A. Gokhale and P. Bajcsy

Indian Institute Of Technology, Kharagpur (India) and NCSA, University of Illinois, Urbana, USA

IS&T/SPIE Electronic Imaging 2011
San Francisco, CA, January 23 - 27, 2011

This work addresses the problem of automatic classification and labeling of 19th- and 20th-century quilts from photographs, which are classified according to the quilt patterns into crazy and non - crazy categories. The motivation of our work is in automated annotation of a large collection of quilt images for research purposes of humanists. The research value of annotations for humanists is in understanding the distinct characteristics of an individual quilt-maker or relevant quilt-making groups in terms of their choices of pattern selection, color choices, layout, and original deviations from traditional patterns. The current annotation method is manual and the assignment is achieved by visual inspection. According to our knowledge, there does not exist currently a clear definition of the level of crazy-ness, nor an automated method for classifying patterns as crazy and non-crazy.
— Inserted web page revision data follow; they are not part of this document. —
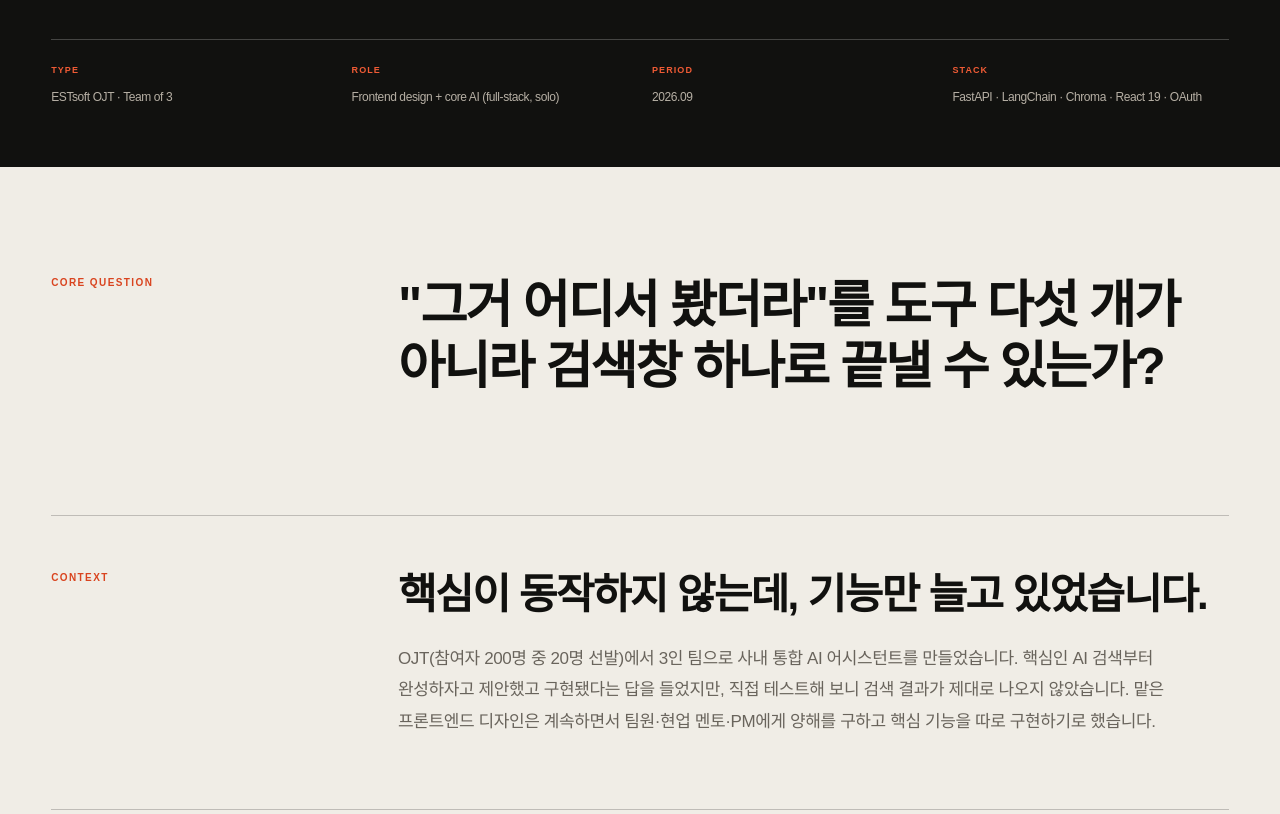
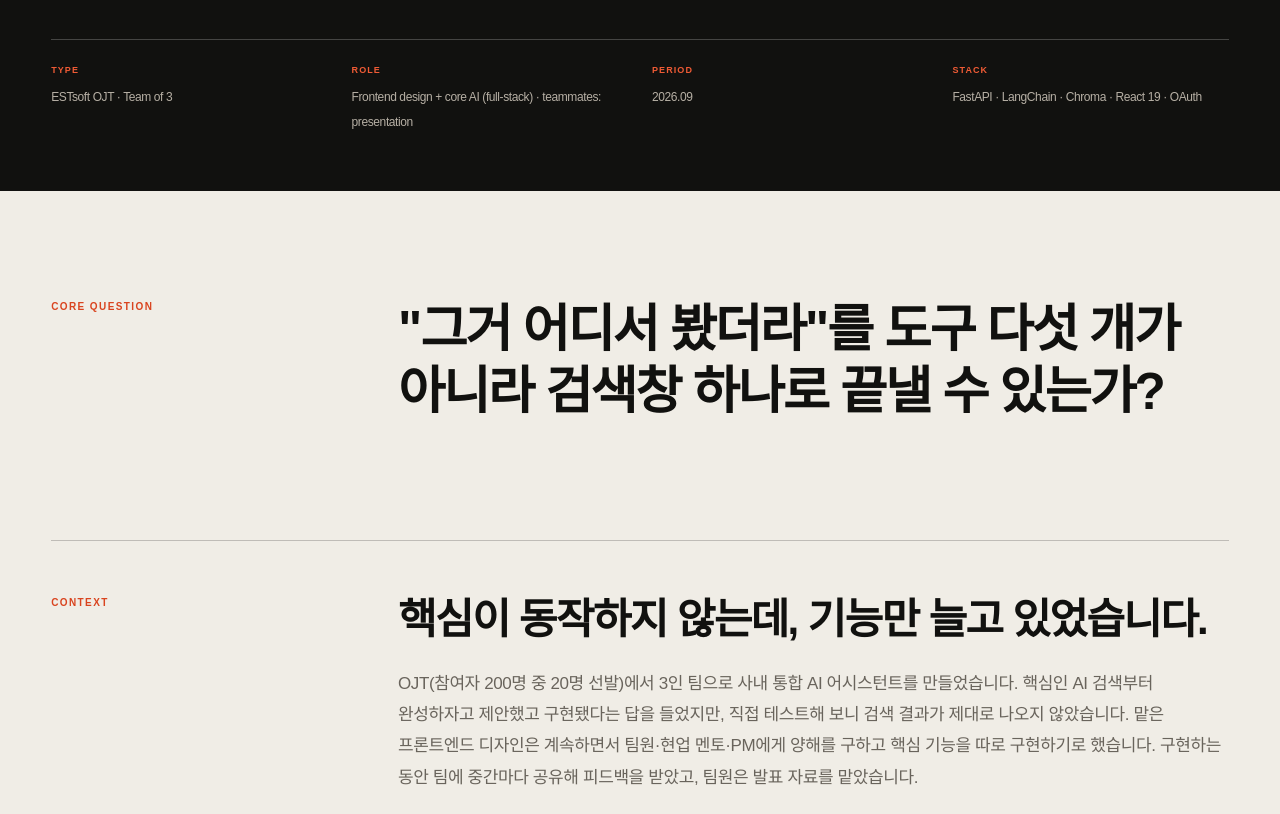
Before and after one commit to YunhuPark/portfolio, a plain HTML site: page project-topic-thread.html in a window 1280 px wide. Shown: the part 736-1550 px from the top of the page. Drawn offline with Linux system fonts and the light colour scheme.

Commit message:
Topic Thread AI: state what teammates did and how the team stayed in the loop
The page read as if the whole project was built solo. Note that teammates
handled the presentation and that progress was shared and reviewed along the way.

Co-Authored-By: Claude Sonnet 5.5 <noreply@anthropic.com>

```diff
--- a/project-topic-thread.html
+++ b/project-topic-thread.html
@@ -38,7 +38,7 @@
       </div>
       <div class="case-hero-meta">
         <div><small>TYPE</small><span>ESTsoft OJT · Team of 3</span></div>
-        <div><small>ROLE</small><span>Frontend design + core AI (full-stack, solo)</span></div>
+        <div><small>ROLE</small><span>Frontend design + core AI (full-stack) · teammates: presentation</span></div>
         <div><small>PERIOD</small><span>2026.09</span></div>
         <div><small>STACK</small><span>FastAPI · LangChain · Chroma · React 19 · OAuth</span></div>
       </div>
@@ -47,7 +47,7 @@
     <section class="case-content">
       <div class="case-lead"><span class="label">Core question</span><blockquote>"그거 어디서 봤더라"를 도구 다섯 개가 아니라 검색창 하나로 끝낼 수 있는가?</blockquote></div>
 
-      <section class="case-section"><span class="label">Context</span><div><h2>핵심이 동작하지 않는데, 기능만 늘고 있었습니다.</h2><p>OJT(참여자 200명 중 20명 선발)에서 3인 팀으로 사내 통합 AI 어시스턴트를 만들었습니다. 핵심인 AI 검색부터 완성하자고 제안했고 구현됐다는 답을 들었지만, 직접 테스트해 보니 검색 결과가 제대로 나오지 않았습니다. 맡은 프론트엔드 디자인은 계속하면서 팀원·현업 멘토·PM에게 양해를 구하고 핵심 기능을 따로 구현하기로 했습니다.</p></div></section>
+      <section class="case-section"><span class="label">Context</span><div><h2>핵심이 동작하지 않는데, 기능만 늘고 있었습니다.</h2><p>OJT(참여자 200명 중 20명 선발)에서 3인 팀으로 사내 통합 AI 어시스턴트를 만들었습니다. 핵심인 AI 검색부터 완성하자고 제안했고 구현됐다는 답을 들었지만, 직접 테스트해 보니 검색 결과가 제대로 나오지 않았습니다. 맡은 프론트엔드 디자인은 계속하면서 팀원·현업 멘토·PM에게 양해를 구하고 핵심 기능을 따로 구현하기로 했습니다. 구현하는 동안 팀에 중간마다 공유해 피드백을 받았고, 팀원은 발표 자료를 맡았습니다.</p></div></section>
 
       <section class="case-section"><span class="label">My role</span><div><h2>3일 동안 핵심 검색부터 풀스택으로 만들었습니다.</h2><ul><li>주제의 중심인 <strong>RAG 기반 자연어 통합 검색</strong>을 먼저 완성하고, 요약·의사결정 흐름·할 일 추출을 그 위에 얹는 순서로 진행</li><li>5개 소스 커넥터와 오프라인 적재 파이프라인, FastAPI 백엔드, React 화면</li><li>소스별 사용자 OAuth 연결과 권한 필터링, 사내망 LLM 전환</li></ul></div></section>
 
@@ -55,7 +55,7 @@
 
       <section class="case-section"><span class="label">Decision</span><div><h2>모델보다 문서와 권한이 품질을 갈랐습니다.</h2><h3>형식별 파싱</h3><p>PDF·Word·Excel·PowerPoint·한글(HWPX)은 구조가 제각각이라 검색에서 빠지는 문서가 생겼습니다. 형식마다 내용을 꺼내는 처리를 따로 두고, 코드·빌드 산출물은 노이즈로 제외했습니다.</p><h3>권한 필터링</h3><p>통합 검색은 접근 권한이 없는 문서를 보여 줄 위험이 있습니다. 다섯 소스 모두 사용자 계정을 OAuth로 연결해, 그 사람이 열 수 있는 문서만 검색되게 했습니다.</p><h3>사내망 LLM 전환</h3><p>사내 문서를 외부 LLM으로 보낼 수 없는 환경을 위해 설정 하나(<code>LLM_BACKEND</code>)로 OpenAI와 사내망 Ollama를 전환하게 했습니다.</p><h3>검색 구제 단계</h3><p>제목이 정확히 일치하는 문서가 벡터 후보에도 못 드는 문제가 있어 제목 일치 문서를 구제하는 단계를 넣고 관련도 임계값을 다시 맞췄습니다.</p></div></section>
 
-      <section class="case-section"><span class="label">Evidence</span><div><h2>결과물로 판단받았습니다.</h2><div class="case-metrics"><div class="case-metric"><strong>3일</strong><small>핵심 검색 기능 1인 구현</small></div><div class="case-metric"><strong>ADOPTED</strong><small>팀원·현업 멘토·PM 전원 동의로 팀 최종 결과물 채택</small></div><div class="case-metric"><strong>5</strong><small>연결한 소스 (Notion·Slack·Drive·GitHub·GitLab)</small></div><div class="case-metric"><strong>5</strong><small>파싱하는 문서 형식 (PDF·DOCX·XLSX·PPTX·HWPX)</small></div></div><div class="case-note"><strong>측정하지 않은 것.</strong> 검색 정확도를 정량으로 재지는 않았습니다. 판단 근거는 피드백 시간의 시연과 현업 멘토·PM의 평가입니다. 저장소 첫 커밋(9.18)에 코드가 한 번에 올라가 있어 3일 동안의 순서는 깃 기록으로는 보이지 않습니다.</div></div></section>
+      <section class="case-section"><span class="label">Evidence</span><div><h2>결과물로 판단받았습니다.</h2><div class="case-metrics"><div class="case-metric"><strong>3일</strong><small>핵심 검색 기능 구현 (팀원은 발표 자료 담당)</small></div><div class="case-metric"><strong>ADOPTED</strong><small>팀원·현업 멘토·PM 전원 동의로 팀 최종 결과물 채택</small></div><div class="case-metric"><strong>5</strong><small>연결한 소스 (Notion·Slack·Drive·GitHub·GitLab)</small></div><div class="case-metric"><strong>5</strong><small>파싱하는 문서 형식 (PDF·DOCX·XLSX·PPTX·HWPX)</small></div></div><div class="case-note"><strong>측정하지 않은 것.</strong> 검색 정확도를 정량으로 재지는 않았습니다. 판단 근거는 피드백 시간의 시연과 현업 멘토·PM의 평가입니다. 저장소 첫 커밋(9.18)에 코드가 한 번에 올라가 있어 3일 동안의 순서는 깃 기록으로는 보이지 않습니다.</div></div></section>
 
       <section class="case-section"><span class="label">Troubleshooting</span><div><h2>고친 기능이 만든 두 번째 문제까지 찾았습니다.</h2><h3>검색 구제 단계가 만든 동점</h3><p><strong>증상</strong> 정답인 Slack 문서가 검색 상위 4개에서 밀렸습니다. <strong>원인</strong> 제목이 일치하는 문서를 살리는 구제 단계가 구제된 문서에 모두 같은 점수(0.37)를 주었고, 앱 코드 저장소도 색인 대상이라 그 키워드를 언급한 코드·문서 파일이 동점자가 되어 실제 유사도 0.292인 정답을 밀어냈습니다. <strong>해결</strong> 구제 관련도를 임계값을 겨우 넘기는 최소값(0.27)으로 낮춰 진짜 벡터 유사도가 있는 문서가 항상 앞서게 했습니다.</p><h3>소셜 로그인의 도메인 제한 우회</h3><p><strong>증상</strong> 도메인 제한을 켜도 개인 Gmail·카카오 계정으로 로그인하면 들어와졌습니다. <strong>원인</strong> 도메인 검사가 이메일·비밀번호 가입에만 연결돼 있었습니다. <strong>해결</strong> Google은 신규 계정 생성 시 도메인을 비교하고(기존 계정 재로그인은 유지), 카카오는 이메일 동의가 없으면 거부했습니다. 격리 테스트 6개 시나리오로 확인했습니다.</p></div></section>
 
```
We approach the problem by modeling the level of crazy-ness by the distribution of clusters of color-homogeneous connected image segments of similar shapes. The model is turned into a set of image features that are extracted and represent our model of crazy-ness. The features are input into a supervised classification method, such as the Support Vector Machine (SVM) with the radial basis function kernel and optimized using 10-fold cross validation, used in our work. The classification methodology consists of four steps. In the first step, a color-homogeneous Region/Texel is detected by color based K-means clustering followed by connectivity analysis. This step leads to a cluster of color - homogeneous regions that represent quilt patches with similar colors. The second step uses a divide-and-conquer approach to identify sub-clusters that share similar shape properties such as area and perimeter. For each sub-cluster, statistics of nearest neighbor distances are computed for example, the mean and variance of distances. In the third step, a quilt signature per image is formed from parameters including the number of clusters containing a single color-homogeneous Region/Texel, number of clusters containing multiple color-homogeneous Region/Texel, the maximum and average number of color-homogeneous regions per cluster of regions and the minimum variance present in any cluster. Our selection of these parameters is based on the observation that crazy patterns have a small number of color-homogeneous and shape-similar regions in a cluster and a large number of clusters containing only a single region. They also have no symmetry and hence large variance in inter- Region nearest neighbor distance. In contrary, non-crazy patterns will have a small number of clusters and a large number of color homogeneous and shape-similar regions in a cluster. Finally, a Support Vector Machine (SVM) model is trained using labeled quilt images and 10-fold cross validation is used.

We implemented the classification methodology using a combination of Java and Matlab code. The algorithm was applied to 40 quilt images from the MATRIX database at the Michigan State University. We report almost 90 percent classification accuracy over 40 images using SVM and its radial basis function. In the future, we plan on extending the categorical model of crazyness to a continuous function reflecting the level of craziness.